These ominous tags suggest a fearsome creature, yet today the grays are most commonly known as the friendly whale, the species that inspired the whale-watching industry. Eye of the Whale shows the life-changing effect the gray whale has had upon people past and present -- whalers, hunters, marine scientists, whale watchers, and even businessmen -- who have looked into the eye of a whale and have come away transformed. Over the course of this astonishing book, the gray whale emerges as a millennial metaphor, mirroring a host of ecological, political, and social issues concerning our relationship to nature.
The book also traces the remarkable story of Charles Melville Scammon, the whaling captain responsible for bringing gray whales to the brink of extinction after discovering the Baja lagoons in the 1850s to 1860s. Paradoxically, he went on to become one of the most renowned naturalist writers of his time, and in 1874 authored and illustrated a still-definitive work, The Marine Mammals of the North-Western Coast of North America.
More than a hundred years later, author Dick Russell sets out to track the migration of the gray whale and to retrace Scammon's own path. This epic journey stretches from Mexico to California, Oregon, Washington, Vancouver Island, Alaska, and into Siberia and even remote Sakhalin Island in the Russian Far East. In these exotic locales seethe the current controversies surrounding the gray whale: an effort by Mitsubishi and the Mexican government to build a massive new salt factory within its pristine nursery area; the Makah tribe's renewed hunting of gray whales after a hiatus of seventy years; Japan's recruitment of the Makah and other indigenous peoples in their quest to resurrect commercial whaling.
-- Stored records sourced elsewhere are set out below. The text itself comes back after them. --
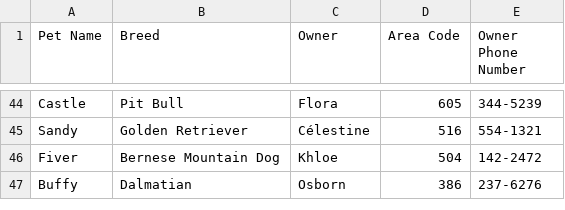
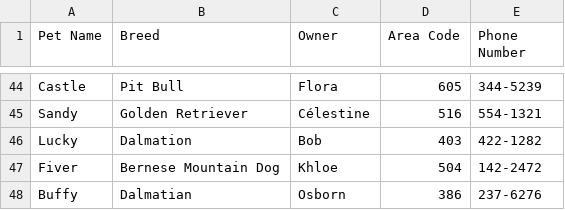
Before and after one commit to callysto/data-labyrinth, a CSV file: health-data-privacy/data/PetGroupContactList.csv, drawn as a sheet; only a part is shown, gaps mark what is left out; the diff names each change by its address in the sheet, - before the commit and + after, or states it on an @@ line.

Commit message:
Update PetGroupContactList.csv

```diff
--- a/health-data-privacy/data/PetGroupContactList.csv
+++ b/health-data-privacy/data/PetGroupContactList.csv
-E1: Owner Phone Number
+E1: Phone Number
+row 46: Lucky | Dalmation | Bob | 403 | 422-1282
```
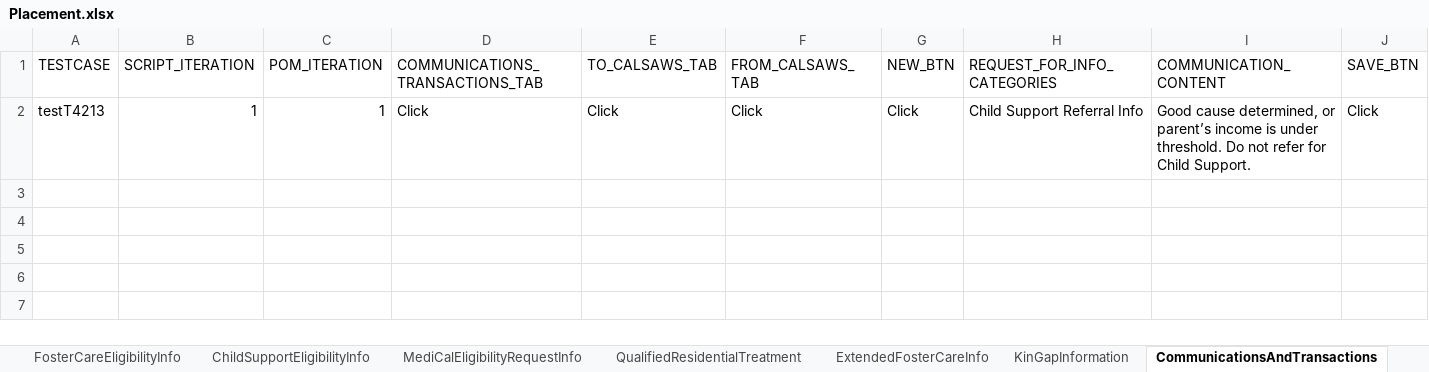
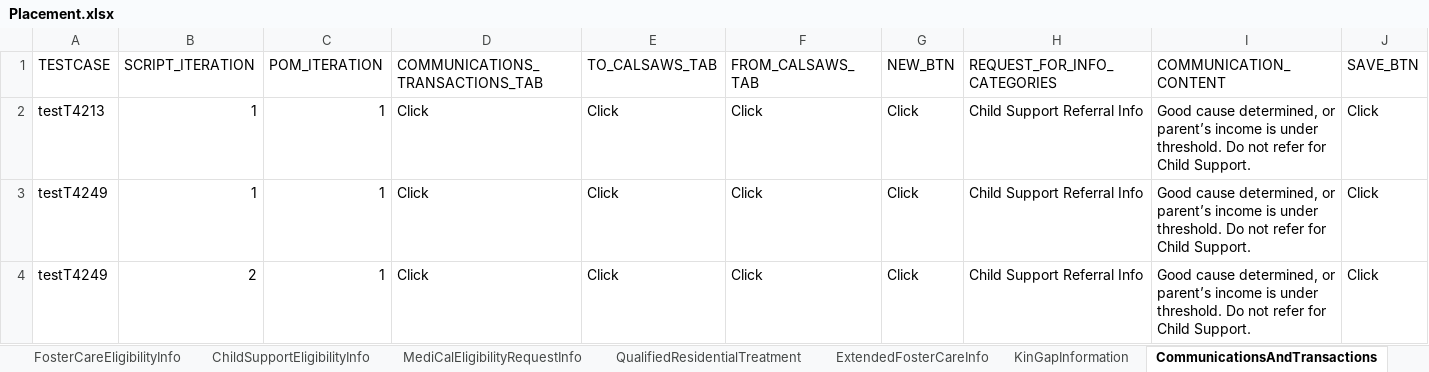
Before and after one commit to nitishhkthakur/Test_Data_repository, an Excel workbook: Placement.xlsx, sheet CommunicationsAndTransactions, drawn as a sheet; only a part is shown; values as stored, in another font and other column widths than the file's, no borders; rows hold the shown columns only; the diff names each change by its address in the sheet, - before the commit and + after, or states it on an @@ line.

```diff
--- a/Placement.xlsx (sheet CommunicationsAndTransactions)
+++ b/Placement.xlsx (sheet CommunicationsAndTransactions)
+row 3: testT4249 | 1 | 1 | Click | Click | Click | Click | Child Support Referral Info | Good cause determined, or parent’s income is under threshold. Do not refer for Child Support. | Click
+row 4: testT4249 | 2 | 1 | Click | Click | Click | Click | Child Support Referral Info | Good cause determined, or parent’s income is under threshold. Do not refer for Child Support. | Click
```
Also changed, not shown: sheet ChildLocations, sheet Removal, sheet ProviderSearch, sheet ChildLocationCorrespondences, sheet TribalPlacementPreferences, sheet ProviderOptions, 5 more sheets.
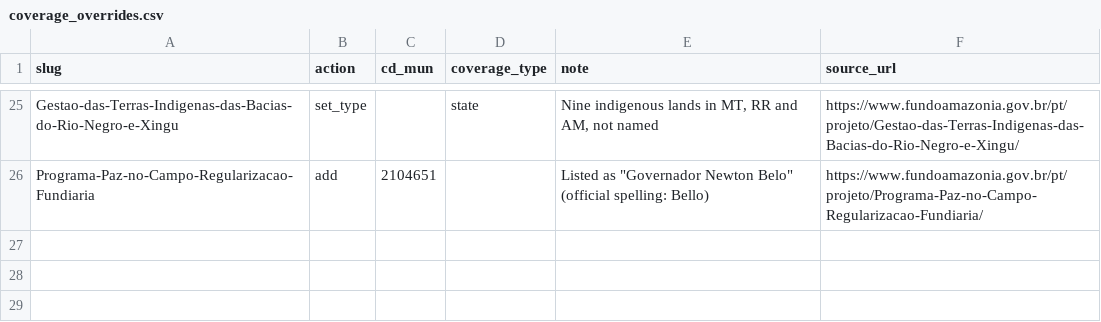
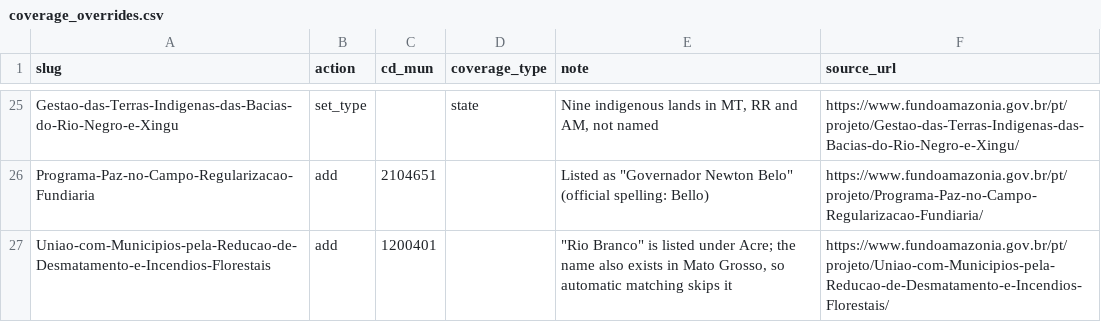
Before and after one commit to theomello/amazon-fund-deforestation, a CSV file: data/manual/coverage_overrides.csv, drawn as a sheet; only a part is shown, gaps mark what is left out.

```diff
--- a/data/manual/coverage_overrides.csv
+++ b/data/manual/coverage_overrides.csv
@@ -26 +26,2 @@ Gestao-das-Terras-Indigenas-das-Bacias-do-Rio-Negro-e-Xingu,set_type,,state,"Nin
 Programa-Paz-no-Campo-Regularizacao-Fundiaria,add,2104651,,"Listed as ""Governador Newton Belo"" (official spelling: Bello)",https://www.fundoamazonia.gov.br/pt/projeto/Programa-Paz-no-Campo-Regularizacao-Fundiaria/
+Uniao-com-Municipios-pela-Reducao-de-Desmatamento-e-Incendios-Florestais,add,1200401,,"""Rio Branco"" is listed under Acre; the name also exists in Mato Grosso, so automatic matching skips it",https://www.fundoamazonia.gov.br/pt/projeto/Uniao-com-Municipios-pela-Reducao-de-Desmatamento-e-Incendios-Florestais/
```
Also changed, not shown: 7 other files.
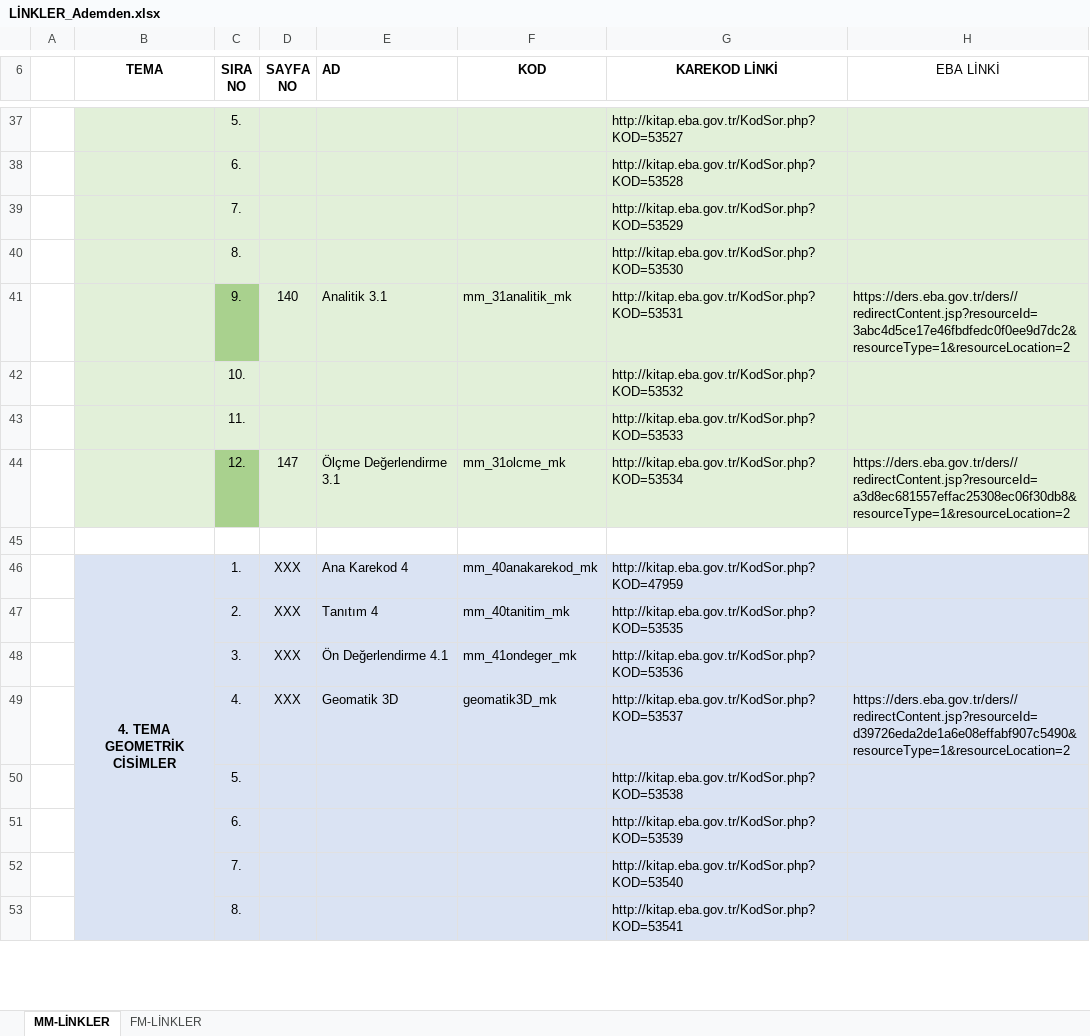
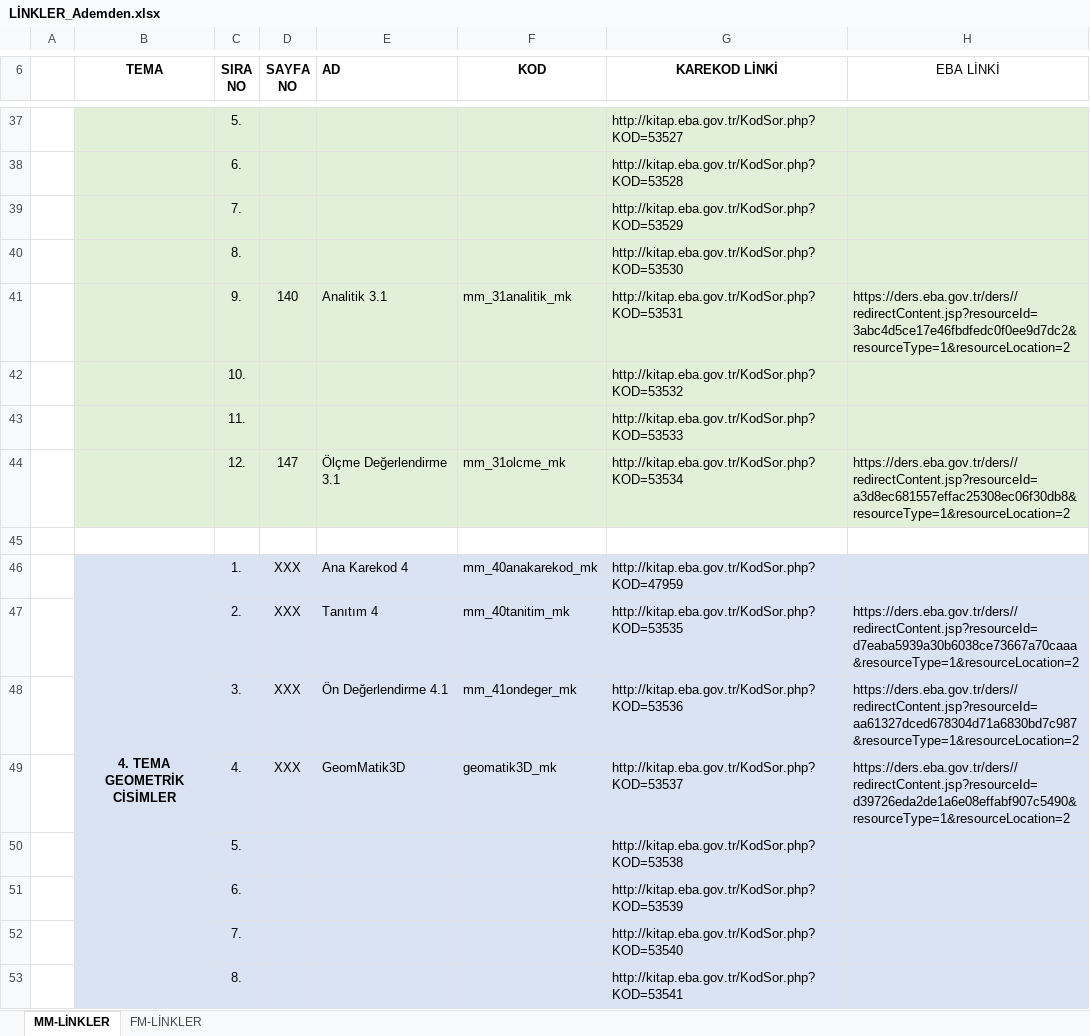
Before and after one commit to 200709078/kitapGeomatikler, an Excel workbook: LİNKLER_Ademden.xlsx, sheet MM-LİNKLER, drawn as a sheet; only a part is shown, gaps mark what is left out; values as stored, in another font and other column widths than the file's, no borders; the diff covers the shown part only; the diff names each change by its address in the sheet, - before the commit and + after, or states it on an @@ line.

```diff
--- a/LİNKLER_Ademden.xlsx (sheet MM-LİNKLER)
+++ b/LİNKLER_Ademden.xlsx (sheet MM-LİNKLER)
-C41 fill: #A9D18E
+C41 fill: #E2F0D9
-C44 fill: #A9D18E
+C44 fill: #E2F0D9
-H47 (EBA LİNKİ): (empty)
+H47 (EBA LİNKİ): https://ders.eba.gov.tr/ders//redirectContent.jsp?resourceId=d7eaba5939a30b6038ce73667a70caaa&resourceType=1&resourceLocation=2
-H48 (EBA LİNKİ): (empty)
+H48 (EBA LİNKİ): https://ders.eba.gov.tr/ders//redirectContent.jsp?resourceId=aa61327dced678304d71a6830bd7c987&resourceType=1&resourceLocation=2
-E49 (AD): Geomatik 3D
+E49 (AD): GeomMatik3D
```
Also changed, not shown: 5 removed rows, 11 edited cells and cell formats elsewhere in this sheet, 11 other files.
Eye of the Whale is a stunning work of scientific reporting and travel writing that greatly advances our understanding not only of the gray whale but of the natural world. While it may be impossible to know for certain the fate of this majestic creature, with Russell's sage guidance we may glimpse it -- in the eye of the whale., -, The findings from wide-ranging interviews and careful historical research, Black Genius explores the roots of black achievement in America. The results are surprising and inspiring. Interweaving past and present, beginning with this country's inception, Russell covers the importance of continuity and tradition in nurturing black artists, scientists, and leaders.Here are memorable portraits of Wynton Marsalis, Ralph Ellison, Louis Armstrong, Toni Morrison, Duke Ellington, James Baldwin, Paul Robeson, Muhammad Ali, Lois Mailou-Jones, and other black notables. Through their eyes, we see how they were inspired, fostered, and encouraged by their mentors, how the creative tradition was passed from one generation to the next. This great theme of interconnectedness is played out, for example, in Wynton Marsalis's links to not only Ellington and Armstrong, but also, through the venerable author Albert Murray, to Ellison and the artist Romare Bearden. In addition to these well-known figures, Russell also rediscovers less familiar ones: writers, activists, scientists, and artists whose reputations may be underrecognized, whose courage and achievements are something to aspire toward.